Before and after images

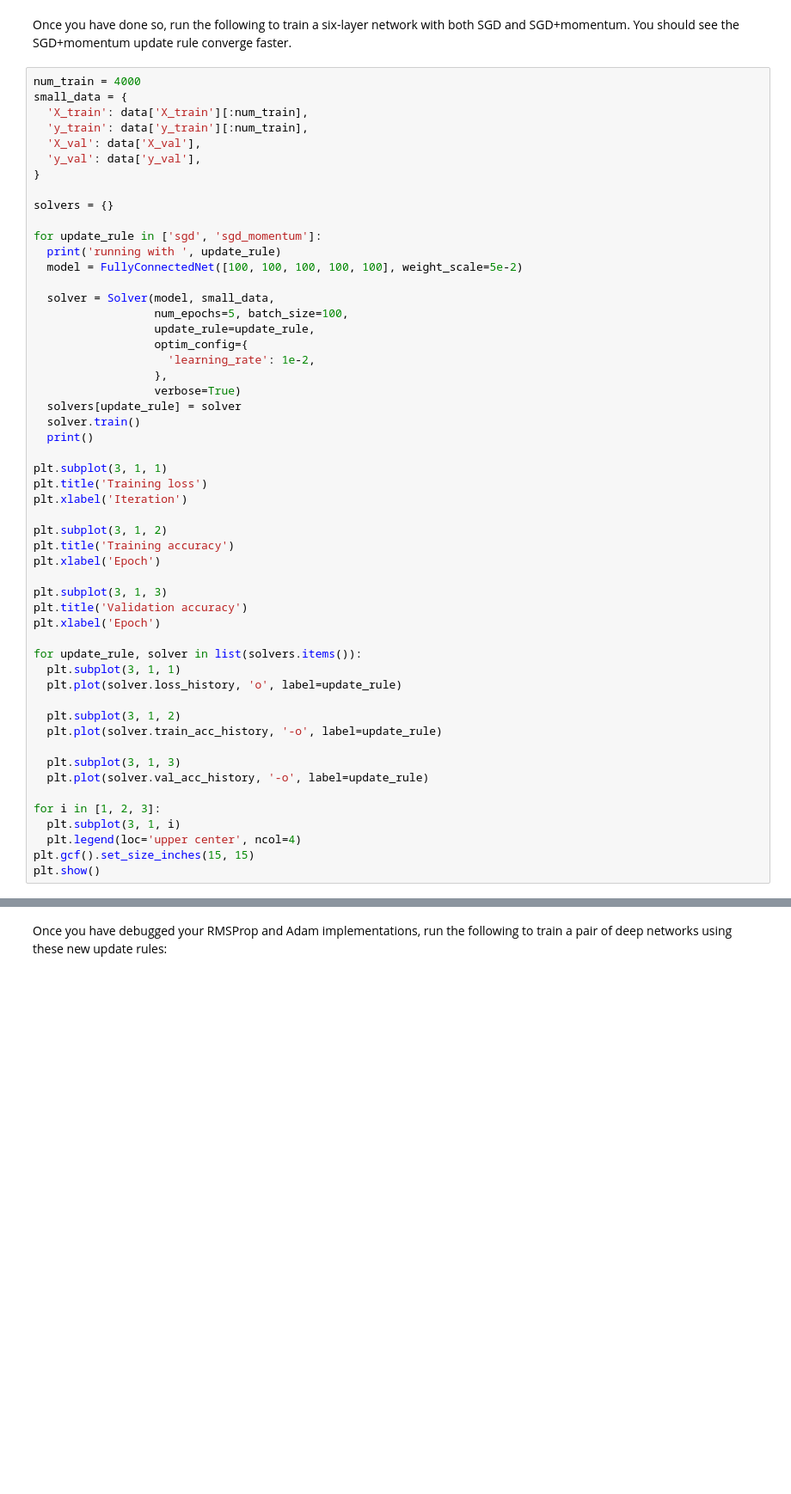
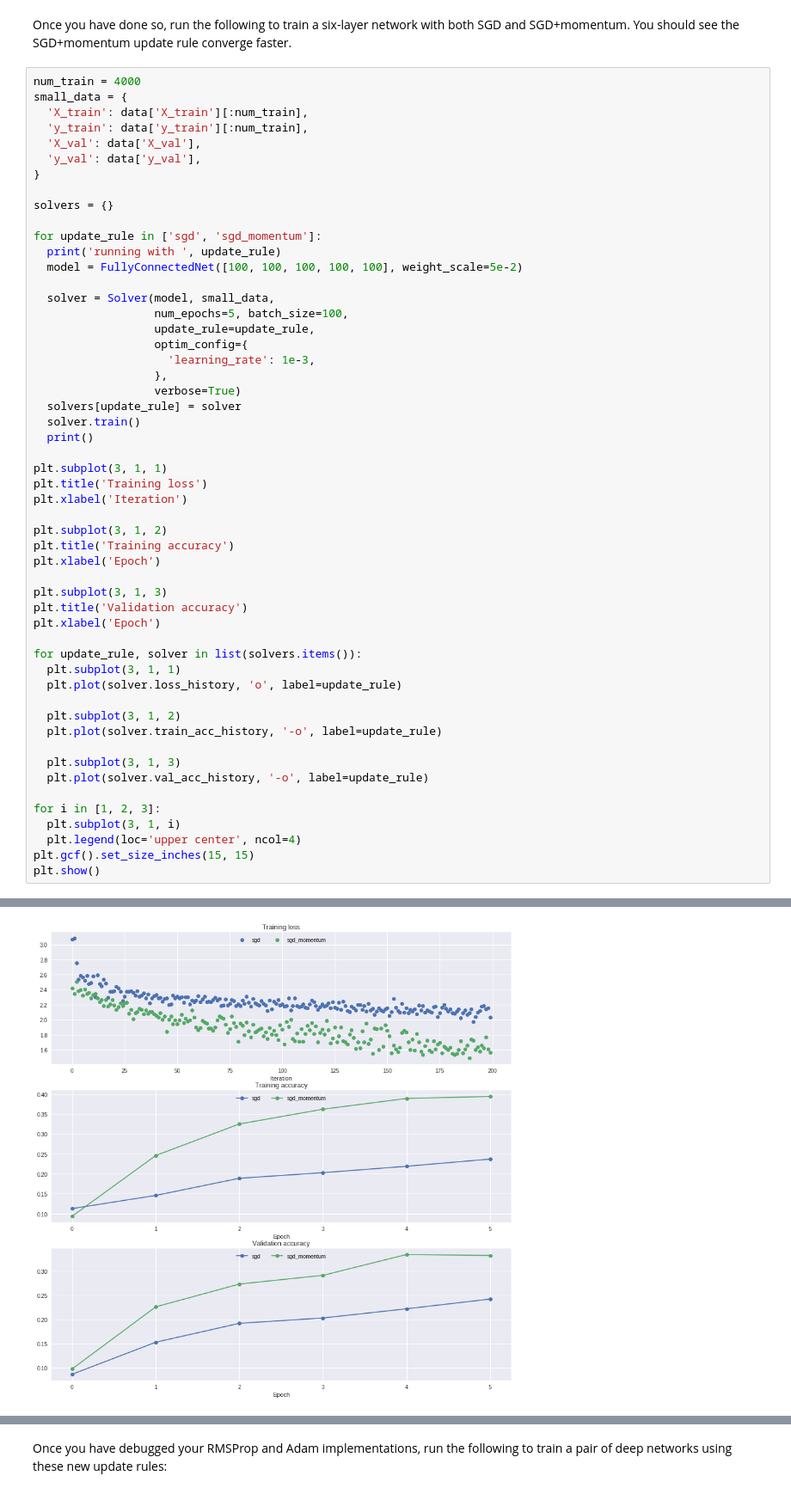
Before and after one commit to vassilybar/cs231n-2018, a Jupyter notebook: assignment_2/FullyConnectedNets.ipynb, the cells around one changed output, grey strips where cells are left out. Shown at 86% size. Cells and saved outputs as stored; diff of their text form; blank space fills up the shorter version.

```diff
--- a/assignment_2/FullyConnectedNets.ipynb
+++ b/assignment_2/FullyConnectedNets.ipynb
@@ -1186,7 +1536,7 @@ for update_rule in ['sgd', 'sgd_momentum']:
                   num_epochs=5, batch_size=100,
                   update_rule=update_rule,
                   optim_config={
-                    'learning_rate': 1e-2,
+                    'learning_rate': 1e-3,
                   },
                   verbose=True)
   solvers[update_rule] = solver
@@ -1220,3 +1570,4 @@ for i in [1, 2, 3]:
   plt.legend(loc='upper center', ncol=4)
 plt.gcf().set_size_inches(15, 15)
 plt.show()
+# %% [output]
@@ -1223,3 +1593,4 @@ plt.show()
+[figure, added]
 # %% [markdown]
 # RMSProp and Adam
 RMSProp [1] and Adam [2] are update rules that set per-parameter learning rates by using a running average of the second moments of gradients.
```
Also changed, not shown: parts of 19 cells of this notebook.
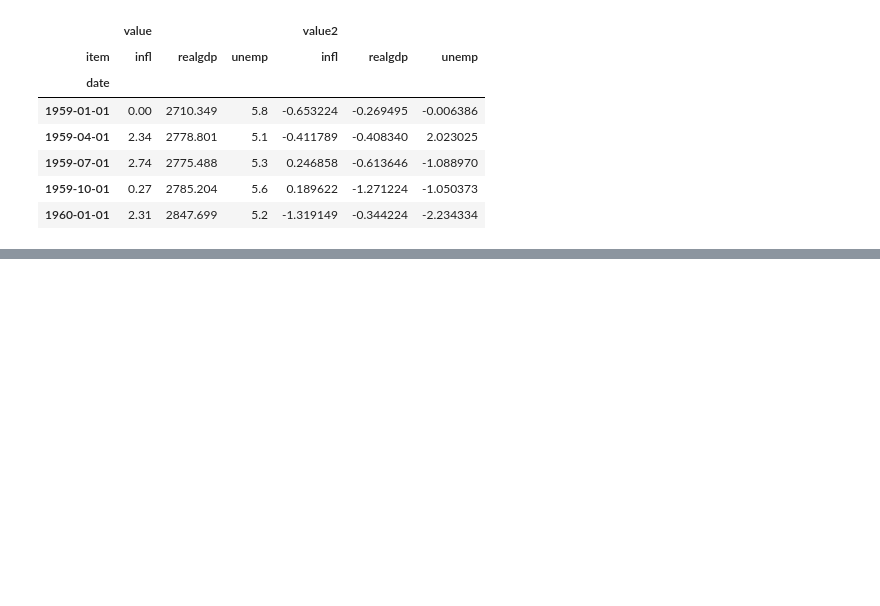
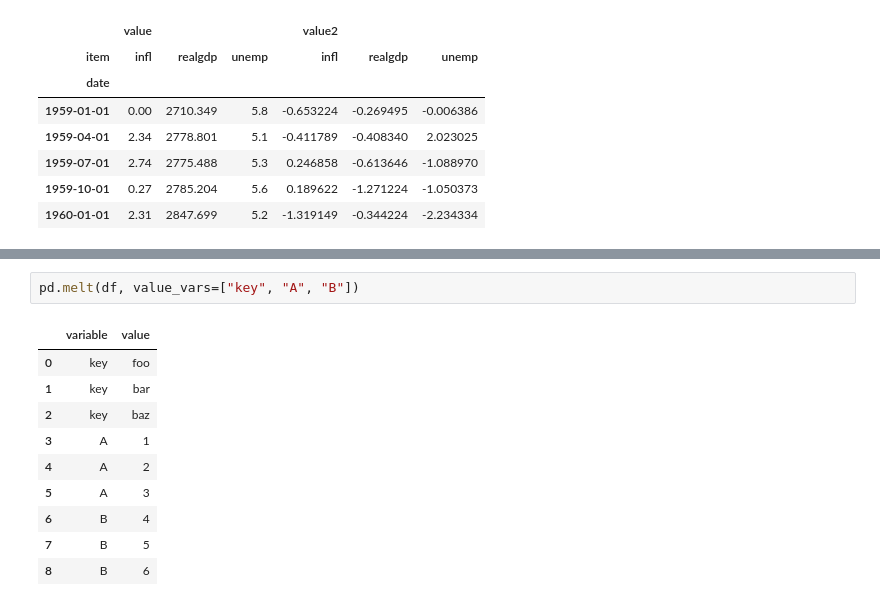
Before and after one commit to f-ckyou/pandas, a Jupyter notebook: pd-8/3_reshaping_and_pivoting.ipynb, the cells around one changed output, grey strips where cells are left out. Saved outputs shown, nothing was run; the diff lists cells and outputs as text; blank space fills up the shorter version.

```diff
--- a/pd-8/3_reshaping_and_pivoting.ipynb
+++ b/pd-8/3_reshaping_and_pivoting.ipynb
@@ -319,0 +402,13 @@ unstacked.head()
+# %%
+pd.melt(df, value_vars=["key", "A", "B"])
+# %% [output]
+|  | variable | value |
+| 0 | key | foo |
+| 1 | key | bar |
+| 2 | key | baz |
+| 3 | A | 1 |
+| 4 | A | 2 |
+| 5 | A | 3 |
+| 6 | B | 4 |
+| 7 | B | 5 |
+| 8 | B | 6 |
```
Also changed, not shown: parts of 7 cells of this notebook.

WORK REQUEST: Say how many lines of the data above include the word "ipynb", and add nothing further.

TASK RESULT: 6